Walter Palmer is finding that help can be hard to come by. The Midwestern dentist has been under intense scrutiny since he admitted to killing Cecil, an African lion beloved by tourists and researchers alike, while on a trophy hunt in Zimbabwe earlier this month. The Minneapolis-based PR firm J. Austin & Associates—which helped distribute his official statement—terminated its short-lived relationship with Palmer on Wednesday, according to The New York Times.
Jon Austin, a senior partner with J. Austin & Associates, confirmed the break from Palmer with a post to his Twitter account:
Yesterday another PR firm asked to help distribute Dr. Palmer’s statement. Having completed that task, we've ended our work on this issue.
— Jon Austin (@jmaustin) July 29, 2015
It seems that everyone and everything associated with Palmer has gone up in flames since the revelation of Cecil’s killing earlier this week. Palmer’s dental practice in Minnesota has been closed since Tuesday and was the scene of protests against trophy hunting and memorials in Cecil’s honor. J. Austin & Associates has also had a Yelp page created—though not claimed by the firm—and has been subsequently lambasted since Tuesday.
The world of crisis management has never been smooth sailing, especially since the advent and proliferation of digital communications. That’s why smart PR pros will know that they have to pick their battles. Taking on an infamous client surrounded by such deafeningly negative sentiment needs to be a carefully calculated decision. After all, the payoffs from successfully managing such a crisis would be significant for any firm, but the risks can be great too.
Taking on a controversial client will always be a gamble, but with some thorough planning and an understanding of what you can offer, you may escape being dragged down with a sinking ship. With this in mind, here are a few points courtesy of Richard Levick, chairman-CEO of Levick, and Erica Normand, marketing supervisor with Deveney Communication, to start you off on evaluating a potentially controversial client.
Know the severity of the crisis—Not acknowledging the full spectrum of the conversation surrounding a potential client is a good way to bite off more than you can chew. At that point, hopefully you know someone certified in CPR.
Gauge the potential customer response—Will you lose current or future business by tackling a controversial issue or client?

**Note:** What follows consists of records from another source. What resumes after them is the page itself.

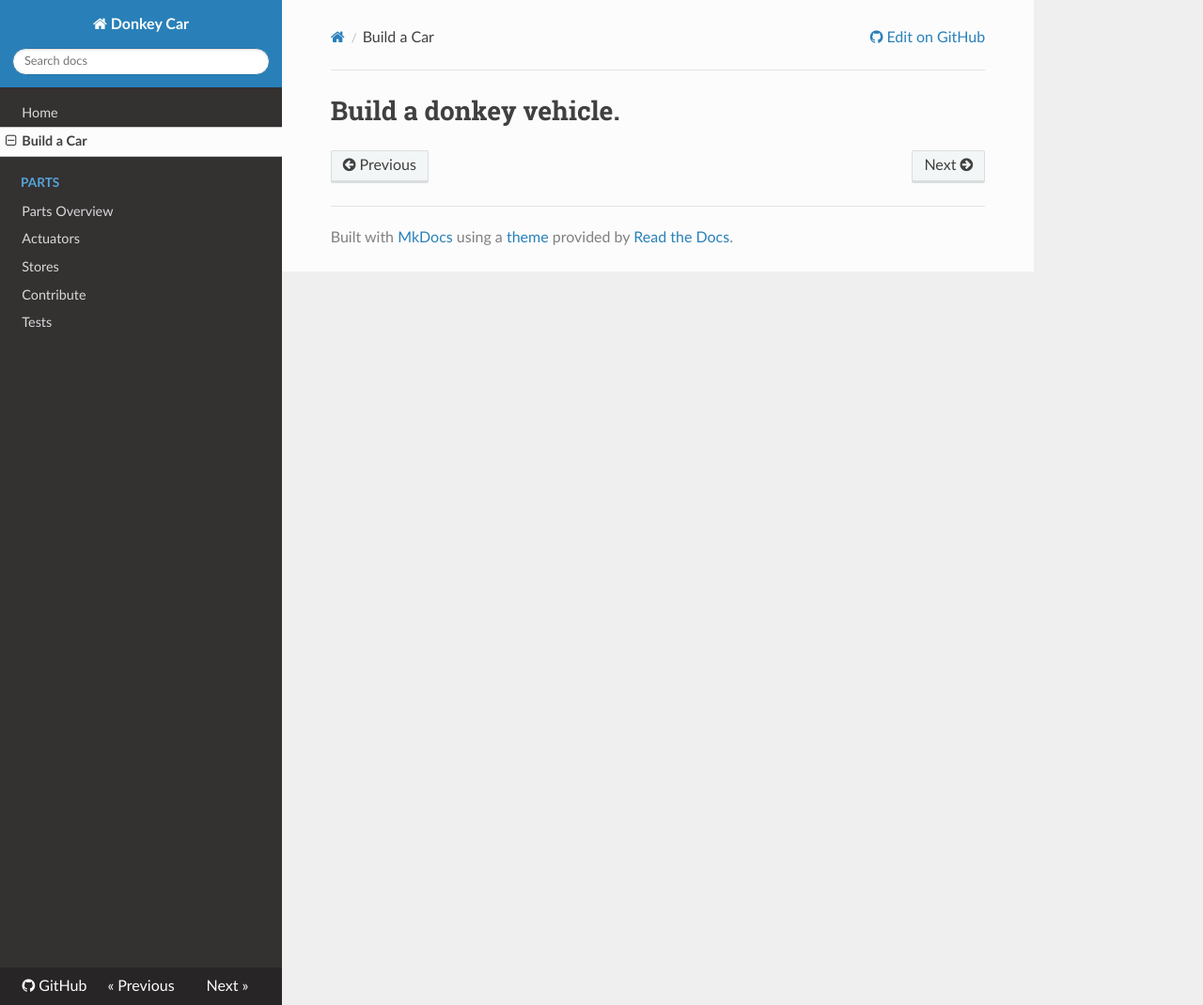
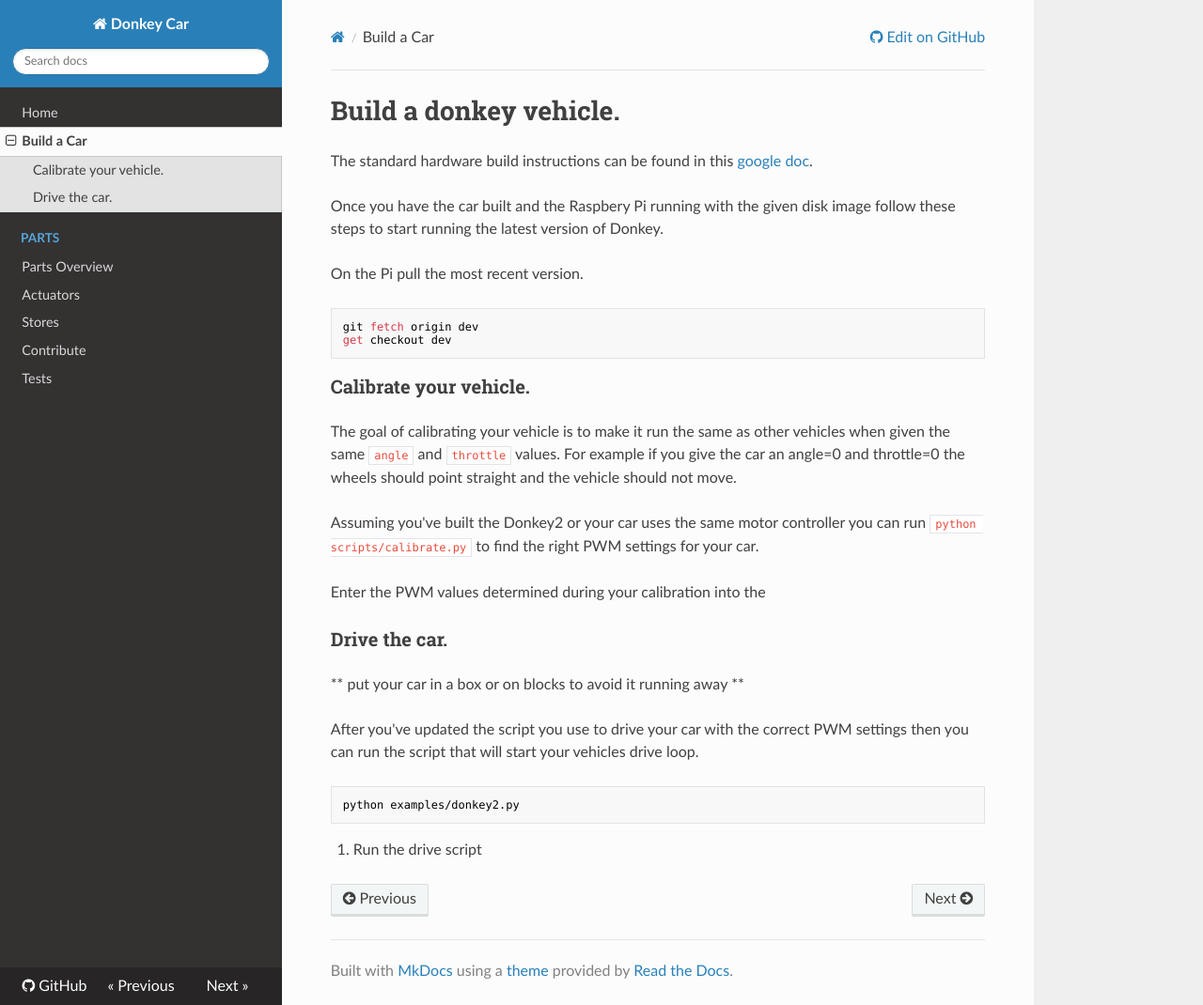
Before and after one commit to autorope/donkeycar, an MkDocs documentation site: the page built from docs/build_instructions.md, in a window 1280 px wide and 1070 px high. Shown: the whole window at 94% size. Built offline with MkDocs 1.6.1, drawn with Linux system fonts in a browser that asks for light colours; nearby versions of some CDN libraries; old or Windows-style settings are respelled for this version of MkDocs.

````diff
--- a/docs/build_instructions.md
+++ b/docs/build_instructions.md
@@ -1 +1,46 @@
 # Build a donkey vehicle.
+
+
+The standard hardware build instructions can be found in this
+[google doc](https://docs.google.com/document/d/11IPqZcDcLTd2mtYaR5ONpDxFgL9Y1nMNTDvEarST8Wk/edit#heading=h.ayg28mpf8hvb).
+
+
+Once you have the car built and the Raspbery Pi running with the given
+disk image follow these steps to start running the latest version of Donkey.
+
+On the Pi pull the most recent version.
+```
+git fetch origin dev
+get checkout dev
+```
+
+### Calibrate your vehicle.
+The goal of calibrating your vehicle is to make it run the same as other vehicles
+when given the same `angle` and `throttle` values. For example if you give the
+car an angle=0 and throttle=0 the wheels should point straight and the
+vehicle should not move.
+
+Assuming you've built the Donkey2 or your car uses the same motor controller
+you can run `python scripts/calibrate.py` to find the right PWM settings for
+your car.
+
+Enter the PWM values determined during your calibration into the
+
+
+### Drive the car.
+
+** put your car in a box or on blocks to avoid it running away **
+
+After you've updated the script you use to drive your car with the correct
+PWM settings then you can run the script that will start your vehicles
+drive loop.
+
+
+```
+python examples/donkey2.py
+```
+
+
+
+
+4. Run the drive script
````
Also changed, not shown: docs/stores.md (+1 -1 lines), 2 other files.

If it can happen to Edelman, it can happen to you.
Know the power of the media and public sentiment—PR pros know better than most how the court of public opinion doesn’t dispense justice blindly.
Keep in mind the timing—Timing is everything in communications. Are you taking on the client just as public anger reaches a crescendo? Or has the cleanup process already begun?
Evaluate how much goodwill the client had in the past—Whether or not the client has risen from obscurity into the spotlight or has an established public image can make all the difference.